◆ **WORK REQUIRED**:
In the copy you make of the entries, no picture should appear, and every word must match.
···
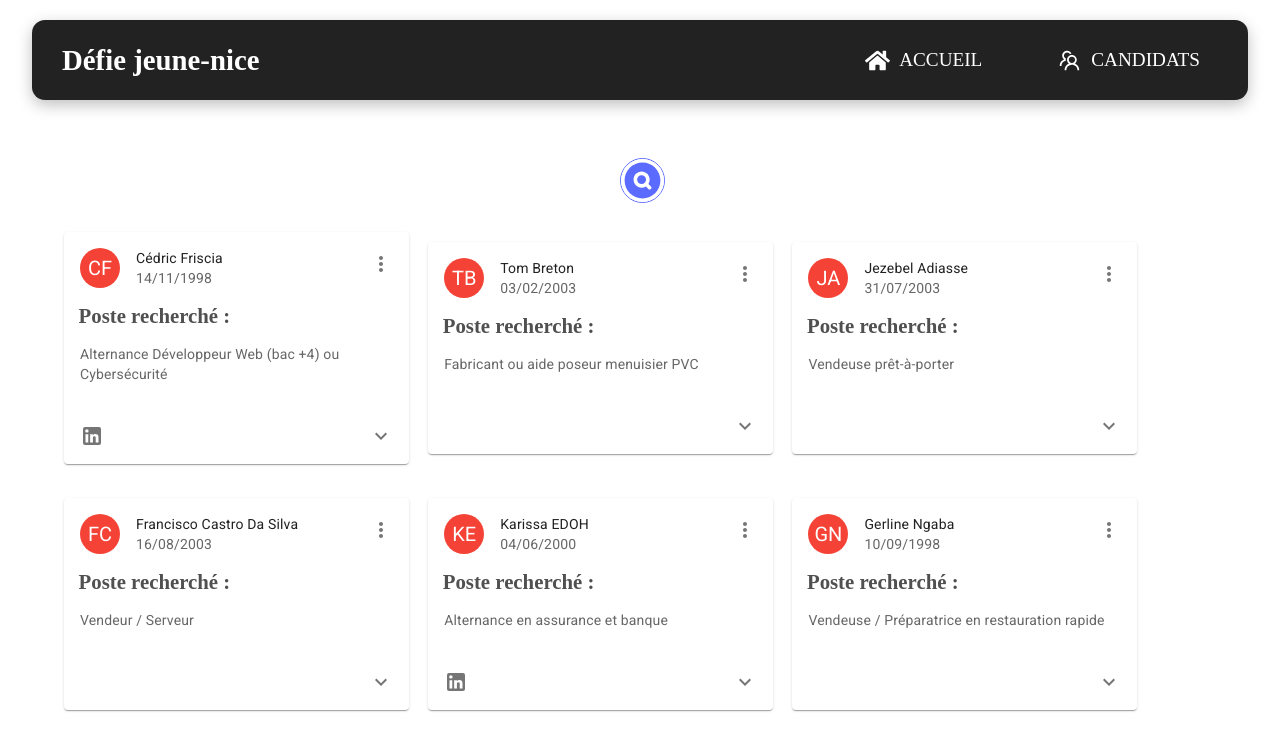
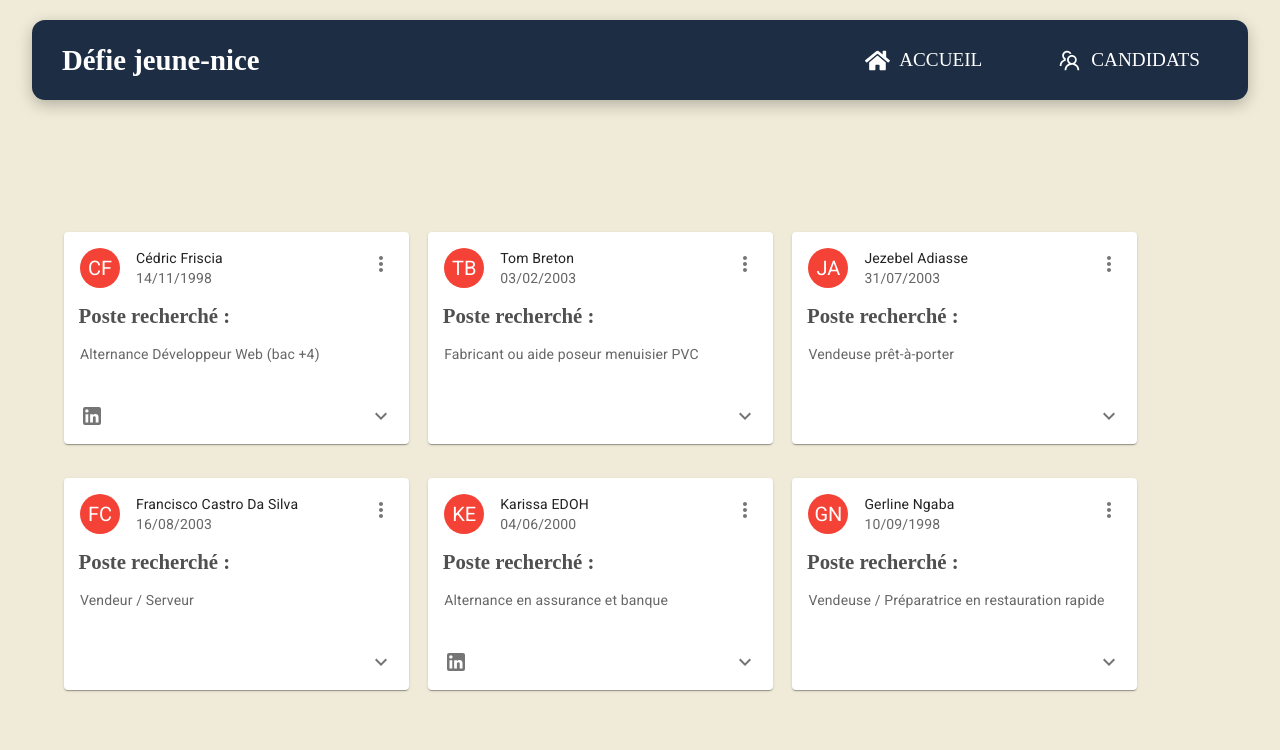
Before and after one commit to CedricFriscia/Defie-jeune, a React (Vite) app: page /candidats in a window 1280 px wide. Shown: the top 750 px of the page. Built offline with nearby package versions, Linux system fonts and the light colour scheme.

Commit message:
change css

```diff
--- a/public/candidats.json
+++ b/public/candidats.json
@@ -4,7 +4,7 @@
       "id": 1,
       "nom": "Friscia",
       "prenom": "Cédric",
-      "recherche": "Alternance Développeur Web (bac +4) ou Cybersécurité",
+      "recherche": "Alternance Développeur Web (bac +4)",
       "anniversaire": "14/11/1998",
       "linkedin": "https://www.linkedin.com/in/cedricfriscia/",
       "description": "Passionné par le développement web, je suis actuellement à la recherche d'une opportunité d'alternance en bac +4 pour poursuivre ma progression. Mon objectif est d'acquérir de nouvelles connaissances et compétences que je pourrai appliquer au sein d'une entreprise."
--- a/src/Components/Nav/styles.scss
+++ b/src/Components/Nav/styles.scss
@@ -9,7 +9,7 @@
 
   border-radius: 13px;
 
-   background-color: #222;
+  background-color: #1d2d44;
   box-shadow: 0 5px 15px rgba(0, 0, 0, 0.25);
 
   position: fixed;
@@ -56,14 +56,6 @@
     color: #fff;
     text-transform: uppercase;
   }
-
-   // &__home:hover {
-   //    background-color: red;
-   // }
-
-   // &__candidat:hover {
-   //    background-color: red;
-   // }
 
   &__icons {
     display: none;
--- a/src/Pages/Jeune/styles.scss
+++ b/src/Pages/Jeune/styles.scss
@@ -1,12 +1,14 @@
 .jeune {
   width: 100vw;
-   height: 100vh;
+  height: 100vw;
 
   display: flex;
   align-items: center;
   flex-direction: column;
 
-   margin-top: 8em;
+  background-color: #f0ebd8;
+
+  padding-top: 8em;
 
   &__button {
     --color: #0077ff;
@@ -34,7 +36,7 @@
     background: var(--color);
     width: 150px;
     height: 200px;
-      z-index: -1;
+    z-index: 0;
     border-radius: 50%;
   }
   &__button:hover {
--- a/src/Pages/Landing/Landing.jsx
+++ b/src/Pages/Landing/Landing.jsx
@@ -6,67 +6,66 @@
 
 const Landing = () => {
   return (
-      <div className='landing'>
-         <section className='landing__présentation'>
-            <h2 className='landing__titles'>Des entretiens inversé !</h2>
+    <div className="landing">
+      <section className="landing__présentation">
+        <h2 className="landing__titles">Des entretiens inversé !</h2>
         <p>
-               Les candidats font passer un entretien aux entreprises. Au lieu
-               de se contenter de répondre aux questions des recruteurs, les
-               candidats prennent l'initiative de poser des questions
-               pertinentes et approfondies aux représentants de l'entreprise.
+          Les candidats font passer un entretien aux entreprises. Au lieu de se
+          contenter de répondre aux questions des recruteurs, les candidats
+          prennent l'initiative de poser des questions pertinentes et
+          approfondies aux représentants de l'entreprise.
         </p>
         <img
-               src='https://42f2671d685f51e10fc6-b9fcecea3e50b3b59bdc28dead054ebc.ssl.cf5.rackcdn.com/illustrations/Meeting_re_i53h.svg'
-               alt='ilustation meeting'
+          src="https://42f2671d685f51e10fc6-b9fcecea3e50b3b59bdc28dead054ebc.ssl.cf5.rackcdn.com/illustrations/Meeting_re_i53h.svg"
+          alt="ilustation meeting"
         />
       </section>
 
-         <section className='landing__événements'>
-            <h2 className='landing__titles'>
-               Des animations, un espace détente, et bien sûr des jeunes à
-               recruter.
+      <section className="landing__événements">
+        <h2 className="landing__titles">
+          Des animations, un espace détente, et bien sûr des jeunes à recruter.
         </h2>
         <img
-               src='https://pbs.twimg.com/media/FGuRXB5XwAULo0V.jpg'
-               alt='Campus sud des métier'
+          src="https://pbs.twimg.com/media/FGuRXB5XwAULo0V.jpg"
+          alt="Campus sud des métier"
         />
       </section>
 
-         <section className='landing__campus'>
-            <h2 className='landing__titles'>
+      <section className="landing__campus">
+        <h2 className="landing__titles">
           Rendez-vous le 7 décembre de 9h à 12h au campus sud des métiers !
         </h2>
         <p>13 Av. Simone Veil, 06200 Nice </p>
 
         <img
-               src='https://fyooyzbm.filerobot.com/v7/NIC10Q525_DM_INAUGURA+%2827844562%29-TfBUZuD2.jpg?vh=6c1c4b&ci_seal=b4a143fc05&w=1280&h=746&gravity=auto&func=crop'
-               alt='Campus sud des métier'
+          src="https://fyooyzbm.filerobot.com/v7/NIC10Q525_DM_INAUGURA+%2827844562%29-TfBUZuD2.jpg?vh=6c1c4b&ci_seal=b4a143fc05&w=1280&h=746&gravity=auto&func=crop"
+          alt="Campus sud des métier"
         />
       </section>
-         <section className='landing__sponsor'>
-            <h2 className='landing__titles'>Avec la participation de :</h2>
+      <section className="landing__sponsor">
+        <h2 className="landing__titles">Avec la participation de :</h2>
 
-            <div className='logo__container'>
+        <div className="logo__container">
           <img
-                  className='logo'
-                  src='https://upload.wikimedia.org/wikipedia/fr/c/c0/Logo_P%C3%B4le_Emploi_2008.svg'
-                  alt='Logo pole emploi'
+            className="logo"
+            src="https://upload.wikimedia.org/wikipedia/fr/c/c0/Logo_P%C3%B4le_Emploi_2008.svg"
+            alt="Logo pole emploi"
           />
           <img
-                  className='logo'
-                  src='https://www.campussuddesmetiers.com/wp-content/uploads/2021/03/logo.png'
-                  alt='Logo campus sud métiers'
+            className="logo"
+            src="https://www.campussuddesmetiers.com/wp-content/uploads/2021/03/logo.png"
+            alt="Logo campus sud métiers"
           />
           <img
-                  className='logo'
-                  src='https://www.actu-juridique.fr/app/uploads/2022/09/panorama-cuisine-mode-d-emploi-s-2f8b77c3771e4a14ac6f7603755490db.jpg'
-                  alt='Logo cuisine mode emploi'
+            className="logo"
+            src="https://www.cuisinemodemplois.com/wp-content/themes/cme/assets/img/logo-intro.png"
+            alt="Logo cuisine mode emploi"
           />
         </div>
       </section>
 
       <footer>
-            <section className='landing__footer'>
+        <section className="landing__footer">
           <CopyrightIcon sx={{ fontSize: 50 }} />
           <p>2023 Copyright : Defie jeune-nice</p>
           <p>Tous droits réservés</p>
--- a/src/Pages/Landing/styles.scss
+++ b/src/Pages/Landing/styles.scss
@@ -6,18 +6,21 @@
   justify-content: center;
   align-items: center;
 
+  background-color: #f0ebd8;
+
   text-align: center;
 
-   margin-top: 8em;
+  padding-top: 8em;
 
   p {
     font-weight: 400;
     font-size: 1.3rem;
     margin: 1.1rem;
+    color: #0d1321;
   }
 
   &__titles {
-      color: #284b63;
+    color: #0d1321;
 
     font-family: "Roboto", sans-serif;
     font-size: 2rem;
```
Also changed, not shown: src/App.jsx (+4 -4 lines). Lines whose indentation alone changed are shown as unchanged.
···
◆ **RESPONSE TO THIS EXERCISE**:
Before and after one commit to CedricFriscia/Defie-jeune, a React (Vite) app: page /candidats in a window 1280 px wide. Shown: the top 750 px of the page. Built offline with nearby package versions, Linux system fonts and the light colour scheme.

Commit message:
change css

```diff
--- a/public/candidats.json
+++ b/public/candidats.json
@@ -4,7 +4,7 @@
       "id": 1,
       "nom": "Friscia",
       "prenom": "Cédric",
-      "recherche": "Alternance Développeur Web (bac +4) ou Cybersécurité",
+      "recherche": "Alternance Développeur Web (bac +4)",
       "anniversaire": "14/11/1998",
       "linkedin": "https://www.linkedin.com/in/cedricfriscia/",
       "description": "Passionné par le développement web, je suis actuellement à la recherche d'une opportunité d'alternance en bac +4 pour poursuivre ma progression. Mon objectif est d'acquérir de nouvelles connaissances et compétences que je pourrai appliquer au sein d'une entreprise."
--- a/src/Components/Nav/styles.scss
+++ b/src/Components/Nav/styles.scss
@@ -9,7 +9,7 @@
 
   border-radius: 13px;
 
-   background-color: #222;
+  background-color: #1d2d44;
   box-shadow: 0 5px 15px rgba(0, 0, 0, 0.25);
 
   position: fixed;
@@ -56,14 +56,6 @@
     color: #fff;
     text-transform: uppercase;
   }
-
-   // &__home:hover {
-   //    background-color: red;
-   // }
-
-   // &__candidat:hover {
-   //    background-color: red;
-   // }
 
   &__icons {
     display: none;
--- a/src/Pages/Jeune/styles.scss
+++ b/src/Pages/Jeune/styles.scss
@@ -1,12 +1,14 @@
 .jeune {
   width: 100vw;
-   height: 100vh;
+  height: 100vw;
 
   display: flex;
   align-items: center;
   flex-direction: column;
 
-   margin-top: 8em;
+  background-color: #f0ebd8;
+
+  padding-top: 8em;
 
   &__button {
     --color: #0077ff;
@@ -34,7 +36,7 @@
     background: var(--color);
     width: 150px;
     height: 200px;
-      z-index: -1;
+    z-index: 0;
     border-radius: 50%;
   }
   &__button:hover {
--- a/src/Pages/Landing/Landing.jsx
+++ b/src/Pages/Landing/Landing.jsx
@@ -6,67 +6,66 @@
 
 const Landing = () => {
   return (
-      <div className='landing'>
-         <section className='landing__présentation'>
-            <h2 className='landing__titles'>Des entretiens inversé !</h2>
+    <div className="landing">
+      <section className="landing__présentation">
+        <h2 className="landing__titles">Des entretiens inversé !</h2>
         <p>
-               Les candidats font passer un entretien aux entreprises. Au lieu
-               de se contenter de répondre aux questions des recruteurs, les
-               candidats prennent l'initiative de poser des questions
-               pertinentes et approfondies aux représentants de l'entreprise.
+          Les candidats font passer un entretien aux entreprises. Au lieu de se
+          contenter de répondre aux questions des recruteurs, les candidats
+          prennent l'initiative de poser des questions pertinentes et
+          approfondies aux représentants de l'entreprise.
         </p>
         <img
-               src='https://42f2671d685f51e10fc6-b9fcecea3e50b3b59bdc28dead054ebc.ssl.cf5.rackcdn.com/illustrations/Meeting_re_i53h.svg'
-               alt='ilustation meeting'
+          src="https://42f2671d685f51e10fc6-b9fcecea3e50b3b59bdc28dead054ebc.ssl.cf5.rackcdn.com/illustrations/Meeting_re_i53h.svg"
+          alt="ilustation meeting"
         />
       </section>
 
-         <section className='landing__événements'>
-            <h2 className='landing__titles'>
-               Des animations, un espace détente, et bien sûr des jeunes à
-               recruter.
+      <section className="landing__événements">
+        <h2 className="landing__titles">
+          Des animations, un espace détente, et bien sûr des jeunes à recruter.
         </h2>
         <img
-               src='https://pbs.twimg.com/media/FGuRXB5XwAULo0V.jpg'
-               alt='Campus sud des métier'
+          src="https://pbs.twimg.com/media/FGuRXB5XwAULo0V.jpg"
+          alt="Campus sud des métier"
         />
       </section>
 
-         <section className='landing__campus'>
-            <h2 className='landing__titles'>
+      <section className="landing__campus">
+        <h2 className="landing__titles">
           Rendez-vous le 7 décembre de 9h à 12h au campus sud des métiers !
         </h2>
         <p>13 Av. Simone Veil, 06200 Nice </p>
 
         <img
-               src='https://fyooyzbm.filerobot.com/v7/NIC10Q525_DM_INAUGURA+%2827844562%29-TfBUZuD2.jpg?vh=6c1c4b&ci_seal=b4a143fc05&w=1280&h=746&gravity=auto&func=crop'
-               alt='Campus sud des métier'
+          src="https://fyooyzbm.filerobot.com/v7/NIC10Q525_DM_INAUGURA+%2827844562%29-TfBUZuD2.jpg?vh=6c1c4b&ci_seal=b4a143fc05&w=1280&h=746&gravity=auto&func=crop"
+          alt="Campus sud des métier"
         />
       </section>
-         <section className='landing__sponsor'>
-            <h2 className='landing__titles'>Avec la participation de :</h2>
+      <section className="landing__sponsor">
+        <h2 className="landing__titles">Avec la participation de :</h2>
 
-            <div className='logo__container'>
+        <div className="logo__container">
           <img
-                  className='logo'
-                  src='https://upload.wikimedia.org/wikipedia/fr/c/c0/Logo_P%C3%B4le_Emploi_2008.svg'
-                  alt='Logo pole emploi'
+            className="logo"
+            src="https://upload.wikimedia.org/wikipedia/fr/c/c0/Logo_P%C3%B4le_Emploi_2008.svg"
+            alt="Logo pole emploi"
           />
           <img
-                  className='logo'
-                  src='https://www.campussuddesmetiers.com/wp-content/uploads/2021/03/logo.png'
-                  alt='Logo campus sud métiers'
+            className="logo"
+            src="https://www.campussuddesmetiers.com/wp-content/uploads/2021/03/logo.png"
+            alt="Logo campus sud métiers"
           />
           <img
-                  className='logo'
-                  src='https://www.actu-juridique.fr/app/uploads/2022/09/panorama-cuisine-mode-d-emploi-s-2f8b77c3771e4a14ac6f7603755490db.jpg'
-                  alt='Logo cuisine mode emploi'
+            className="logo"
+            src="https://www.cuisinemodemplois.com/wp-content/themes/cme/assets/img/logo-intro.png"
+            alt="Logo cuisine mode emploi"
           />
         </div>
       </section>
 
       <footer>
-            <section className='landing__footer'>
+        <section className="landing__footer">
           <CopyrightIcon sx={{ fontSize: 50 }} />
           <p>2023 Copyright : Defie jeune-nice</p>
           <p>Tous droits réservés</p>
--- a/src/Pages/Landing/styles.scss
+++ b/src/Pages/Landing/styles.scss
@@ -6,18 +6,21 @@
   justify-content: center;
   align-items: center;
 
+  background-color: #f0ebd8;
+
   text-align: center;
 
-   margin-top: 8em;
+  padding-top: 8em;
 
   p {
     font-weight: 400;
     font-size: 1.3rem;
     margin: 1.1rem;
+    color: #0d1321;
   }
 
   &__titles {
-      color: #284b63;
+    color: #0d1321;
 
     font-family: "Roboto", sans-serif;
     font-size: 2rem;
```
Also changed, not shown: src/App.jsx (+4 -4 lines). Lines whose indentation alone changed are shown as unchanged.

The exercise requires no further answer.